    One of the benefits of the lockfile is a speedup of install times. I’ve seen some differing accounts so far on just how much difference it makes (and in some cases, whether it makes a difference at all) but there are some very interesting comparisons between Yarn and npm here. One of the other things Yarn does differently is to keep a cache of downloaded packages, making reinstalls blazingly fast. It also means they can be done offline.

    Another important consideration is making sure that a project can be installed predictably on different machines. Yarn uses a deterministic algorithm when figuring out which dependencies are required to ensure that they are always installed in the same order. This avoids potential hard-to-debug errors that can sometimes occur with npm.

    Yarn also improves the reliability of the installation process. Rather than aborting the install, a failed dependency request will be queued to be retried. The request queue is intelligently handled to parallelize requests and minimize download time.

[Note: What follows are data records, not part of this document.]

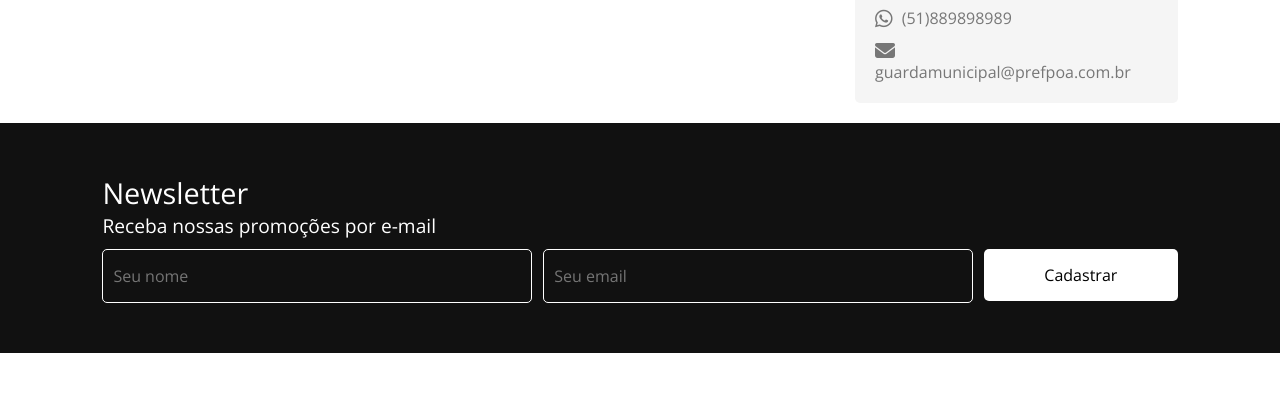
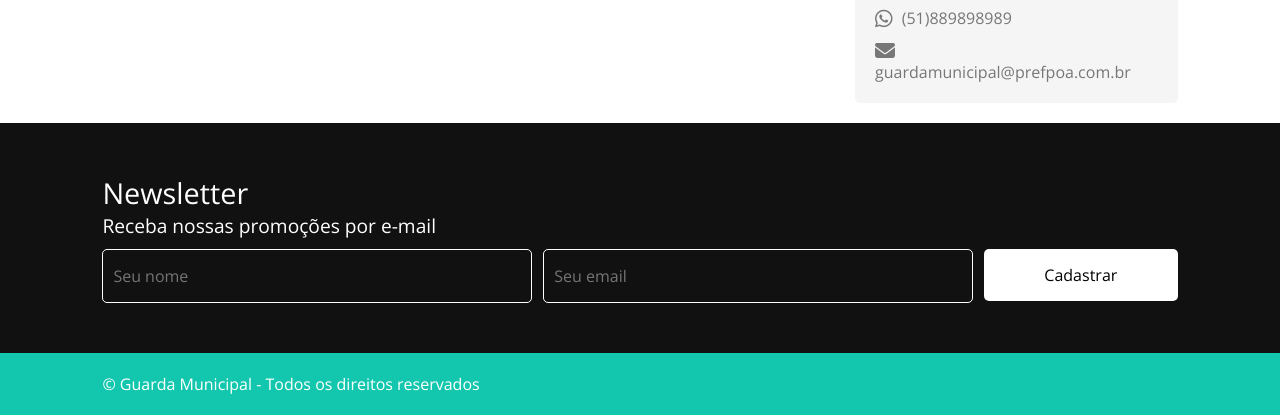
Before and after one commit to MarcioMengerS/Html5eCss3Projeto, a plain HTML site: page index.html in a window 1280 px wide. Shown: the part 684-1099 px from the top of the page. Before the commit the page ends 1037 px from the top, so only its background shows below. Drawn offline with nearby package versions, Linux system fonts and the light colour scheme.

Commit message:
Aula 9-Final

```diff
--- a/css/style.css
+++ b/css/style.css
@@ -56,3 +56,7 @@ p{ font-size: 1em; color: #777;}
 .newsletter form{ width: 100%; float: left; margin-top: 10px;}
 .newsletter form input {width: 40%; margin-right: 1%; padding: 15px 10px; border: 1px solid #fff; border-radius: 5px; color: #fff; background-color: initial; float: left;}
 .newsletter button {width: 18%; background-color: #fff; padding: 15px 10px; border-radius: 5px; float: right; cursor: pointer;}
+
+/* FOOTER - RODAPÉ */
+.rodape{ width: 100%; float: left; background-color: #13c7ae; padding: 20px 8%;}
+.rodape p{color: #fff;}
--- a/index.html
+++ b/index.html
@@ -60,5 +60,8 @@
             <button>Cadastrar</button>
         </form>
     </section>
+    <footer class="rodape">
+        <p>© Guarda Municipal - Todos os direitos reservados</p>
+    </footer>
 </body>
 </html>
```
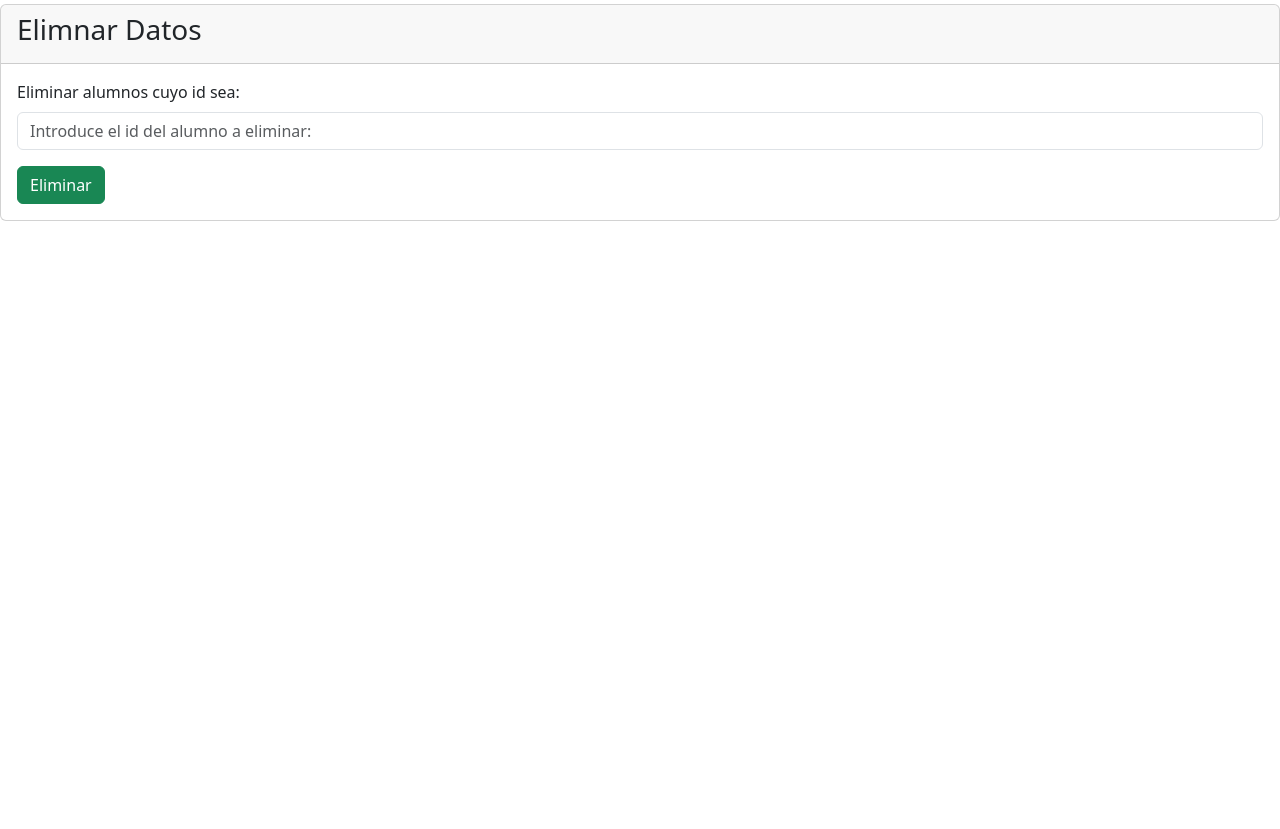
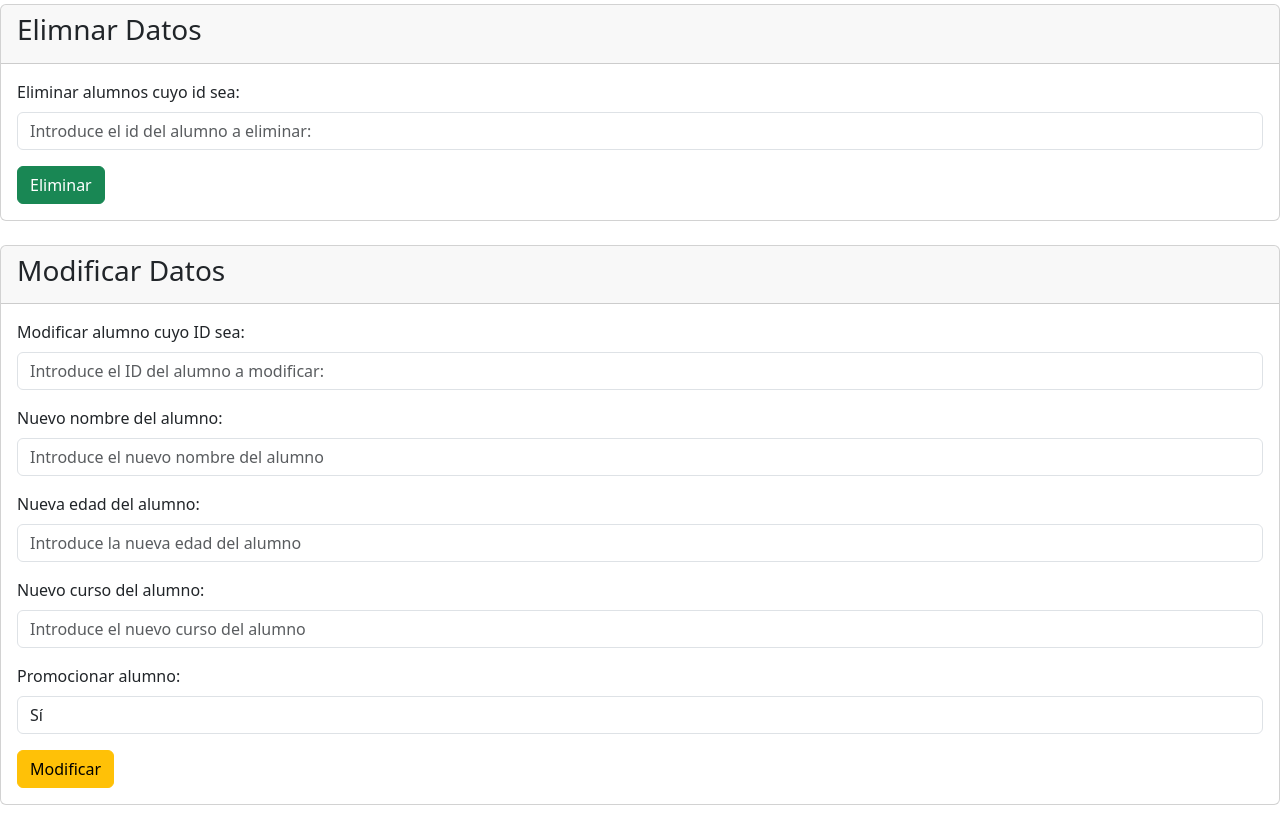
Before and after one commit to Adolfo-afk/php, a PHP site: page /opciones.php in a window 1280 px wide. Shown: the part 581-1410 px from the top of the page. Before the commit the page ends 802 px from the top, so only its background shows below. Run offline with PHP 8.4, Linux system fonts and the light colour scheme.

Commit message:
modificado

```diff
--- a/opciones.php
+++ b/opciones.php
@@ -64,6 +64,42 @@
             </div>
         </div>
 
+     <!-- Sección Modificar Datos -->
+     <div class="card my-4">
+            <div class="card-header">
+                <h3>Modificar Datos</h3>
+            </div>
+            <div class="card-body">
+                <form action="modificarFiltro.php" method="POST">
+                    <div class="mb-3">
+                        <label for="id" class="form-label">Modificar alumno cuyo ID sea:</label>
+                        <input type="text" class="form-control" id="idAlumno" name="id" placeholder="Introduce el ID del alumno a modificar:" required>
+                    </div>
+                    <div class="mb-3">
+                        <label for="nombre" class="form-label">Nuevo nombre del alumno:</label>
+                        <input type="text" class="form-control" id="nombreAlumno" name="nombre" placeholder="Introduce el nuevo nombre del alumno" required>
+                    </div>
+                    <div class="mb-3">
+                        <label for="edad" class="form-label">Nueva edad del alumno:</label>
+                        <input type="number" class="form-control" id="edadAlumno" name="edad" placeholder="Introduce la nueva edad del alumno" required>
+                    </div>
+                    <div class="mb-3">
+                        <label for="curso" class="form-label">Nuevo curso del alumno:</label>
+                        <input type="text" class="form-control" id="cursoAlumno" name="curso" placeholder="Introduce el nuevo curso del alumno" required>
+                    </div>
+                    <div class="mb-3">
+                        <label for="promocionar" class="form-label">Promocionar alumno:</label>
+                        <select class="form-control" id="promocionarAlumno" name="promocionar" required>
+                            <option value="si">Sí</option>
+                            <option value="no">No</option>
+                        </select>
+                    </div>
+                    <button type="submit" class="btn btn-warning">Modificar</button>
+                </form>
+            </div>
+        </div>
+    </div>
+
 
     <!-- Scripts de Bootstrap -->
     <script src="js/bootstrap.bundle.min.js"></script>
```
Also changed, not shown: modificarFiltro.php (added, +32 -0 lines).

    If you’re really trying to streamline your project, Yarn offers the option to perform a flat install. You may have multiple packages in your project that depend on different versions of a specific library. By choosing a flat install, Yarn will prompt you about each package that is being required in more that one version and allow you to manually select which version to install, preventing the need for multiple copies at different versions.

    It’s worth having a dig through the CLI documentation, as there are some other interesting commands available. Running yarn why <package-name> will let you know why a specific package has been installed, how much space it takes up, and how many shared dependencies it uses. yarn clean is still experimental, but will attempt to remove unneeded files from the node_modules folder and reclaim some disk space. Another potentially useful command is yarn licenses, which will list out the type of license for each package your project is using.

    For those concerned about Yarn fragmenting the ecosystem, it’s worth point out that this is not the first third-party npm client by any means. The maintainers of npm see this as a positive development, saying it demonstrates that Facebook “is invested in and committed to the ongoing health of the npm community. That’s great news for JavaScript devs everywhere.”